  • Rabobank projected the soybean crop in Brazil at 153 million metric tons on April 4th. This value is higher than the projection by CONAB (the Soy production association in Brazil) at the midpoint of the soybean harvest, of 147 million metric tons (5,401 million bushels) down from a previous estimate of 155 million metric tons (5,695 million bushels). Exports of 100 million metric tons (3,674 million bushels). It is anticipated that Brazil will crush 56 million metric tons (2,057 million bushels). If CONAB is correct the harvest will be 7 million metric tons (269 million bushels) lower than the 2023 record crop. Brazil exported 7.0 million metric tons (257 million bushels) of soybeans to China over the first two months of 2024, double the quantity shipped to this nation over the corresponding two months in 2023.
  • Corn production in Brazil for the 2023-2024 market year will attain 124 million metric tons (4,801 million bushels) from all three sequential harvests. But down seven percent from the previous year. Brazil is projected to export of 54 million metric tons (2,125 million bushels). Argentine will produce 50 million metric tons of corn (1,968 million bushels), double compared to the previous year impacted by drought. (Lower prices in the future subject to favorable reports on crop progress and actual harvests)
  • The Dollar Index (DXY) was 105.4 at close on May 8th, down 1.1 points from last week despite CPI and other data suggesting retention of current benchmark interest rates through summer. The DXY has ranged from 99.0 to 107.0 over the past 52 weeks. The dollar index influences timing and volume of export orders and indirectly the price of WTI crude.

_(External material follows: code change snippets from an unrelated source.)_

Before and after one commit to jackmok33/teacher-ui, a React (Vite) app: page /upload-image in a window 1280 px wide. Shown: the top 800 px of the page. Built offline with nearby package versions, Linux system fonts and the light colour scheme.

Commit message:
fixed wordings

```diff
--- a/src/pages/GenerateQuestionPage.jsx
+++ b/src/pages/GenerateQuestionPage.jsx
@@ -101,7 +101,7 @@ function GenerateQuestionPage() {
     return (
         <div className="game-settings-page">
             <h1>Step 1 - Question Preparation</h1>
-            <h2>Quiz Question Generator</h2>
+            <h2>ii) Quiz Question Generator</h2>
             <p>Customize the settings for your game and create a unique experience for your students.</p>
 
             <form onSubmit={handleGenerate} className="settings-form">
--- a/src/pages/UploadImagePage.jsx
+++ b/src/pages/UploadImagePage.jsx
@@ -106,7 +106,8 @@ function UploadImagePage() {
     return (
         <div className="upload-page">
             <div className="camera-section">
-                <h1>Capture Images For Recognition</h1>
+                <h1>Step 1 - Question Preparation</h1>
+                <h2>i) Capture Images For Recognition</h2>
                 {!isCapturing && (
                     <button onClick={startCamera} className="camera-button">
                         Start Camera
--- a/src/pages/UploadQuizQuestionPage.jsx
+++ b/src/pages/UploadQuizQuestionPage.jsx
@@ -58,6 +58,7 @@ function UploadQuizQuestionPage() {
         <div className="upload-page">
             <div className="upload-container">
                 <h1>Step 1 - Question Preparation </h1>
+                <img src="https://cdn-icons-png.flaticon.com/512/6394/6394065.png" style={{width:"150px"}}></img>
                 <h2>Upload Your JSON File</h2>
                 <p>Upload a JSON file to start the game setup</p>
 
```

The FAS Export Report for corn, released on May 9th for the week ending May 2nd confirmed that outstanding export orders for corn amounted to 13.18 million metric tons (518.76 million bushels). Net orders for the past week for the 2023-2024 market year amounted to 0.89 million metric tons (35.00 million bushels). Shipments recorded during the past working week amounted to 1.23 million metric tons (48.45 million bushels). For the current market year to date cumulative export of 34.44 million metric tons (1,356 million bushels) is 29.9 percent higher compared to the equivalent week of the previous market year. For market year 2024-2025 outstanding orders attained 2.18 million metric tons (85.69 million bushels) with 49,100 metric tons (1.93 million bushels) ordered this past week

(Conversion 39.36 bushels per metric ton. Quantities in metric tons rounded to 0.1 million)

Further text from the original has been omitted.